Editing – Your costs for editing can vary based on how much of a book you have, and how good of a writer you are. Most editors will be nice, and lower their price slightly (in my experience) the better the initial writing is. The less work they have to do, the faster they can do it in, and the more jobs they can complete, so they’re happy too.
I wouldn’t suggest skimping on editing, but you could easily save yourself some money through extensive use of beta-readers and friends/family who have skills (Also, it helps to bake brownies).
Formatting/Cover Art/Illustrations – All this can easily be trimmed in most aspects. Formatting – you can learn this, especially considering that most of the big companies use only a handful of formats – The catch is if you get it wrong, your work will look super unprofessional.
Cover Art – Shop around! You can check out a variety of people and places – look up some books whose covers your like and email the authors to ask where they got theirs done. Unless you’re a really good artist, I recommend you not do them yourself – Online, people really DO judge a book by it’s cover.
Illustrations/Maps – Perhaps the easiest one – If you don’t need them, you don’t have to pay for them!
Advertisements – Here, your own readers and social media accounts can really help you. Although, it can be hard to cut through the chaff and find the perfect groove. Networking, like this recent Facebook group I’ve joined, can really help here. You don’t have to pay for readers/likes, etc. I’ve already shared how I felt Facebook advertising, but both Amazon, Google, Goodreads, and others have more targeted (and, personally speaking, more useful) advertisement abilities).
Publishing Fees – Especially if you’re publishing a print book, you can’t really get around theses. But be smart – make sure to check the physical proof copies before buying a big order, otherwise you could be out some serious money for books with errors that are glaring! Also, there’s something to be said for getting that sweet, sweet Copyright letter from the Library of Congress!
Hope that helps everyone! Whew – this post turned out to be longer than I thought! Let me know – what other ways do you have to trim costs?
Here’s a quick and dirty set of directions explaining how to Publish an ebook! Had to write this up for a fellow author interested in self-publishing, so here goes for you, hope you enjoy. Let me know if I left anything out!
Since I’m busy being super excited about the Cover Art I just revealed for Steel Praetorian, I thought I’d talk about how I picked my cover artist/illustrators. If you haven’t seen the cover art, check here or on Facebook to see it! This is a great article for those NaNoWriMo writers who are on track to finish and publish their novel!
Today I want to talk about everyone’s favorite point in a novel – the plot twist. Whether you’re a reader, a writer, an author, a movie-goer or a television watcher, you’re familiar with the plot twist. Everything is going perfectly fine (or at least, in the same, expected direction) and then suddenly, a key component of the story is spun on it’s head. This forces the reader/viewer to adapt or even change their opinions about a character, event, or challenge.

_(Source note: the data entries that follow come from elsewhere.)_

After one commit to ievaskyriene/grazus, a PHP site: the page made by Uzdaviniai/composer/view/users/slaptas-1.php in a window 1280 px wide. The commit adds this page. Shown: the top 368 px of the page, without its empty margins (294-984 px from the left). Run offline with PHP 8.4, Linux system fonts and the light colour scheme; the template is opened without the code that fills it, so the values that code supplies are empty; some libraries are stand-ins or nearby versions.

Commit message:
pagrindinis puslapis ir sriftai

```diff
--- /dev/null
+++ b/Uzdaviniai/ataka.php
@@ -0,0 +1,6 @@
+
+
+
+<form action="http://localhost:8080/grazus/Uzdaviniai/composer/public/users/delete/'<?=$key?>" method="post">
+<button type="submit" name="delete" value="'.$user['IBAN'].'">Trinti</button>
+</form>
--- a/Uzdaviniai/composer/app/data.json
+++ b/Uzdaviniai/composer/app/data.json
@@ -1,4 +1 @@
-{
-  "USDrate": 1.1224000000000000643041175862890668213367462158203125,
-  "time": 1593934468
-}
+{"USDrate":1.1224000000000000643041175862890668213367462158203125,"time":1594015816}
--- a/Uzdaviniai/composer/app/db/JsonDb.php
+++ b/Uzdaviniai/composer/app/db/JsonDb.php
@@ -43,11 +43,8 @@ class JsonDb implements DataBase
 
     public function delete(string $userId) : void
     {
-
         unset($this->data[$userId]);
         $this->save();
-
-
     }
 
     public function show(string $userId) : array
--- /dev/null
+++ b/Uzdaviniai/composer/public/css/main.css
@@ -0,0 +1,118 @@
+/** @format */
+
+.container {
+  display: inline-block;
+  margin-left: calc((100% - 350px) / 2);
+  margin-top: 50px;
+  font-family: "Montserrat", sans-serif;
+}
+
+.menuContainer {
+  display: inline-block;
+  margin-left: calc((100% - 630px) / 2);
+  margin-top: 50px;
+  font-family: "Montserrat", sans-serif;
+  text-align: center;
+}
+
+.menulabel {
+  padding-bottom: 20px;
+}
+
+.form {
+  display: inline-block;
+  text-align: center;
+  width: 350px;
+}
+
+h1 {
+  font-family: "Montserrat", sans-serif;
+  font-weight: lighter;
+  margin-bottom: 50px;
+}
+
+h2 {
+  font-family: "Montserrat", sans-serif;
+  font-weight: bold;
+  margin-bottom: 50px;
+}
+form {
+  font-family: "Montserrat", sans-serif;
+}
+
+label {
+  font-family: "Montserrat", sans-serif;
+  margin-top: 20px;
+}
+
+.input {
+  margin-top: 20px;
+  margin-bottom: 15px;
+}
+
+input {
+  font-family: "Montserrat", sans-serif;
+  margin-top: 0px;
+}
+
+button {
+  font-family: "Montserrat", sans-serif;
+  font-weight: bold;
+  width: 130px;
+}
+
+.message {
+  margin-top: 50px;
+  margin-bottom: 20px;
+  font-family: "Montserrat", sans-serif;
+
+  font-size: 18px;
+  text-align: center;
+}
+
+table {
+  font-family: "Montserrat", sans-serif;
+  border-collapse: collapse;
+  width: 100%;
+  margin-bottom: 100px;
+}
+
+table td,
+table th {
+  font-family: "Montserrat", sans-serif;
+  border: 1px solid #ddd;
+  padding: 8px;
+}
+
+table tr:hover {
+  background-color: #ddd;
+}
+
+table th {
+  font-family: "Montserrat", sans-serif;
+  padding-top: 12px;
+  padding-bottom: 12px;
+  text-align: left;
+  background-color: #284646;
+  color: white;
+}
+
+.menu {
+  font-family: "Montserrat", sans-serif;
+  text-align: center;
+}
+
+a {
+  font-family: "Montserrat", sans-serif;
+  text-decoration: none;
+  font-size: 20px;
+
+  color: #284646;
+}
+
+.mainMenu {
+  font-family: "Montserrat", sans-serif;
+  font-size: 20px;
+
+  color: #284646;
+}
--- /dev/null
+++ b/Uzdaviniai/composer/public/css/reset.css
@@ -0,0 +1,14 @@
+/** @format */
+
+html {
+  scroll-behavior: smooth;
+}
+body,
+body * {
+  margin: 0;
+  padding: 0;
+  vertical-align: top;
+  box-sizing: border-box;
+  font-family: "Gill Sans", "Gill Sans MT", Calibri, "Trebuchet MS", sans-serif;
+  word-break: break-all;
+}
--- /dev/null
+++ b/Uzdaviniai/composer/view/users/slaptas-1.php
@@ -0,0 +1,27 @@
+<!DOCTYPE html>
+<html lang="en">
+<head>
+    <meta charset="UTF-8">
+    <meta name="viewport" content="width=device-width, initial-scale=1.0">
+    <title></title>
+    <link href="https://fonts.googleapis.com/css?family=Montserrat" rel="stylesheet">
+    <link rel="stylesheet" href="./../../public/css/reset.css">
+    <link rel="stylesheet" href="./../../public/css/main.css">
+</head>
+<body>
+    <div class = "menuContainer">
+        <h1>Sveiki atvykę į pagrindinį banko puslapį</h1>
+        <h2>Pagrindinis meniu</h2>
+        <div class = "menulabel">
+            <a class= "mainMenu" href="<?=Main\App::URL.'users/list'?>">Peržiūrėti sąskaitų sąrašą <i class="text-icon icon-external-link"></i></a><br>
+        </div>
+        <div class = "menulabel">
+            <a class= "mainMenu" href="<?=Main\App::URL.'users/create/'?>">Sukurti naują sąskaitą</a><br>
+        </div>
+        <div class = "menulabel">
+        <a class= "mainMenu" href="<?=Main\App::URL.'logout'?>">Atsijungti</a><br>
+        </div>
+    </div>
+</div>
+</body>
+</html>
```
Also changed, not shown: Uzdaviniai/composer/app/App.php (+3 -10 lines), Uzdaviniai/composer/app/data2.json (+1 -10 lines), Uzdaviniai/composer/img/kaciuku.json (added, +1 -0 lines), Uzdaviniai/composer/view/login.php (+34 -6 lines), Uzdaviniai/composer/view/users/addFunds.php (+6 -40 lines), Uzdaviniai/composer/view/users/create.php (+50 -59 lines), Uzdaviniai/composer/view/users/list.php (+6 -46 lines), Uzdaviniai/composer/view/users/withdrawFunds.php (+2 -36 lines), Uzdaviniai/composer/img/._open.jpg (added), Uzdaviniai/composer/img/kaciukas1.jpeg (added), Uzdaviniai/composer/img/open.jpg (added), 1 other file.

For today’s post, I’m going to actually ask a question of my readers. What would be something you’d like to read an article about? As I’ve discussed before, my two most popular articles are those written about how to kill characters in novels. Gruesome (and highly entertaining) to write about – especially since I don’t take myself seriously in this regard. But what would be some articles you’d like to see? I can’t profess to being an expert at the craft of writing, but I do have experience and some thoughts/opinions about certain things.
Read more beyond the break
By Daniel Ottalini
Hi all, this is a companion piece to my earlier article on how to make sure that your freelancers/self-publishing helpers do their best for you. But what about the flip side? What can you, as a freelance/small business editor, cover artist, etc., do to make sure that you give your customers what they want, keep them coming back, but also make money and keep your dignity in the process? Continue reading